Pseudoscorpions are small arachnids with a flat, segmented, pear-shaped body. Despite being harmless and inoffensive creatures, this individual was able to move very quickly to escape. Pseudoscorpions got their name from a pair of huge pincers (pedipalps), resembling those of scorpions. But unlike true Scorpions they have a rounded abdomen that does not extend into a segmented tail with a stinger. The small creatures usually range from 2 to 8 millimetres (0.08 to 0.31 in) in length, with yellowish to red or dark brown colors.
Pseudoscorpions are generally beneficial to humans and prey on clothes moth larvae, carpet beetle larvae, booklice, ants, mites, and small flies. Chelifer cancroides is the most commonly found species in homes, where they are often observed in rooms with dusty books. They enter homes by “riding along” attached to insects (known as phoresy). A venom gland and duct are located in the mobile finger of the pincers (not shown). The venom is used to capture and immobilize prey. During digestion, a mildly corrosive fluid is poured over the prey to liquify the remains externally before they are ingested.
The “jaws” (chelicera; have a look at the beautiful structure shown in the center of the picture) are used to spin silk which is used to make disk-shaped cocoons for mating, molting, or waiting out cold weather. A comb-like structure (serrula externa) the yellow colored structure only visible in part on the inner rim of the chelicera (left hand side), is used for grooming. In the center of the chelicera is the other membrane structure which is called serrula interna. It helps to prevent food and fluids from escaping.

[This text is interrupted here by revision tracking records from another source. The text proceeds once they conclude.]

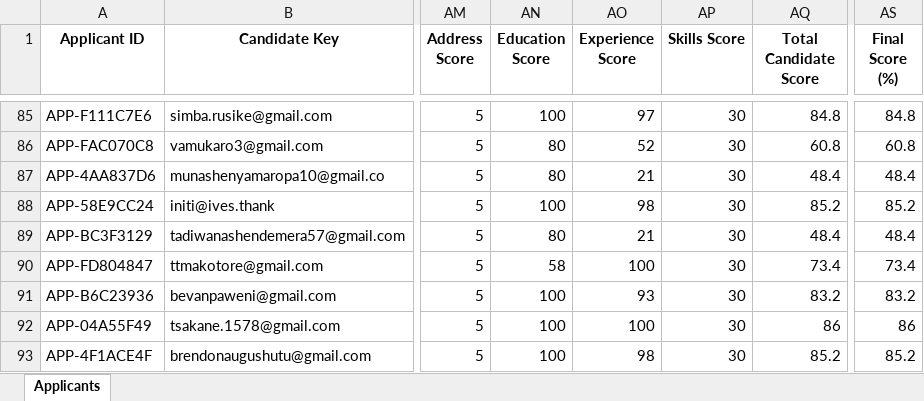
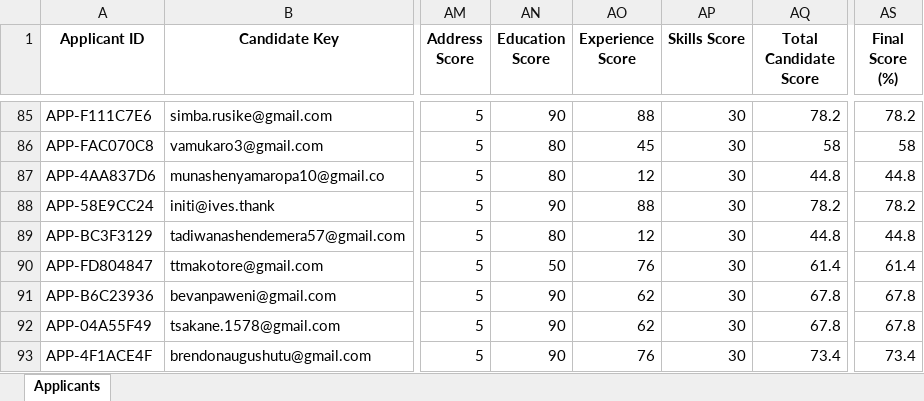
Before and after one commit to Naomi-Faffy/AnalysisCV, an Excel workbook: cv_analyzer/data/applicants.xlsx, sheet Applicants, drawn as a sheet; only a part is shown, gaps mark what is left out; values as stored, in another font and other column widths than the file's, no borders; the diff covers the shown part only; the diff names each change by its address in the sheet, - before the commit and + after, or states it on an @@ line.

```diff
--- a/cv_analyzer/data/applicants.xlsx (sheet Applicants)
+++ b/cv_analyzer/data/applicants.xlsx (sheet Applicants)
-AN85 (Education Score): 100
+AN85 (Education Score): 90
-AO85 (Experience Score): 97
+AO85 (Experience Score): 88
-AQ85 (Total Candidate Score): 84.8
+AQ85 (Total Candidate Score): 78.2
-AS85 (Final Score (%)): 84.8
+AS85 (Final Score (%)): 78.2
-AO86 (Experience Score): 52
+AO86 (Experience Score): 45
-AQ86 (Total Candidate Score): 60.8
+AQ86 (Total Candidate Score): 58
-AS86 (Final Score (%)): 60.8
+AS86 (Final Score (%)): 58
-AO87 (Experience Score): 21
+AO87 (Experience Score): 12
-AQ87 (Total Candidate Score): 48.4
+AQ87 (Total Candidate Score): 44.8
-AS87 (Final Score (%)): 48.4
+AS87 (Final Score (%)): 44.8
-AN88 (Education Score): 100
+AN88 (Education Score): 90
-AO88 (Experience Score): 98
+AO88 (Experience Score): 88
-AQ88 (Total Candidate Score): 85.2
+AQ88 (Total Candidate Score): 78.2
-AS88 (Final Score (%)): 85.2
+AS88 (Final Score (%)): 78.2
-AO89 (Experience Score): 21
+AO89 (Experience Score): 12
-AQ89 (Total Candidate Score): 48.4
+AQ89 (Total Candidate Score): 44.8
-AS89 (Final Score (%)): 48.4
+AS89 (Final Score (%)): 44.8
-AN90 (Education Score): 58
+AN90 (Education Score): 50
-AO90 (Experience Score): 100
+AO90 (Experience Score): 76
-AQ90 (Total Candidate Score): 73.4
+AQ90 (Total Candidate Score): 61.4
-AS90 (Final Score (%)): 73.4
+AS90 (Final Score (%)): 61.4
-AN91:AN93 (Education Score): 100
+AN91:AN93 (Education Score): 90
-AO91 (Experience Score): 93
+AO91 (Experience Score): 62
-AQ91 (Total Candidate Score): 83.2
+AQ91 (Total Candidate Score): 67.8
-AS91 (Final Score (%)): 83.2
+AS91 (Final Score (%)): 67.8
-AO92 (Experience Score): 100
+AO92 (Experience Score): 62
-AQ92 (Total Candidate Score): 86
+AQ92 (Total Candidate Score): 67.8
-AS92 (Final Score (%)): 86
+AS92 (Final Score (%)): 67.8
-AO93 (Experience Score): 98
+AO93 (Experience Score): 76
-AQ93 (Total Candidate Score): 85.2
+AQ93 (Total Candidate Score): 73.4
-AS93 (Final Score (%)): 85.2
+AS93 (Final Score (%)): 73.4
```
Also changed, not shown: 123 edited cells elsewhere in this sheet, 7 other files.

Also, two pairs of sensory setae can be found on the chelicera and additional structures which resemble plant pores are located on the cephalothorax (above the eyes; not shown on this picture). Scientists believe that the latter detect bending and stress on the cuticule and call them lyrifissures. Pseudoscorpions breathe through spiracles on their abdomen (not shown), a trait they share with the insects. Finally, most species have one (like this species) or two pairs of eyes that are equipped with only a few receptors. Whatsoever, some Pseudoscorpions lack external eyes completely and may use receptors underneath the cuticule to detect light.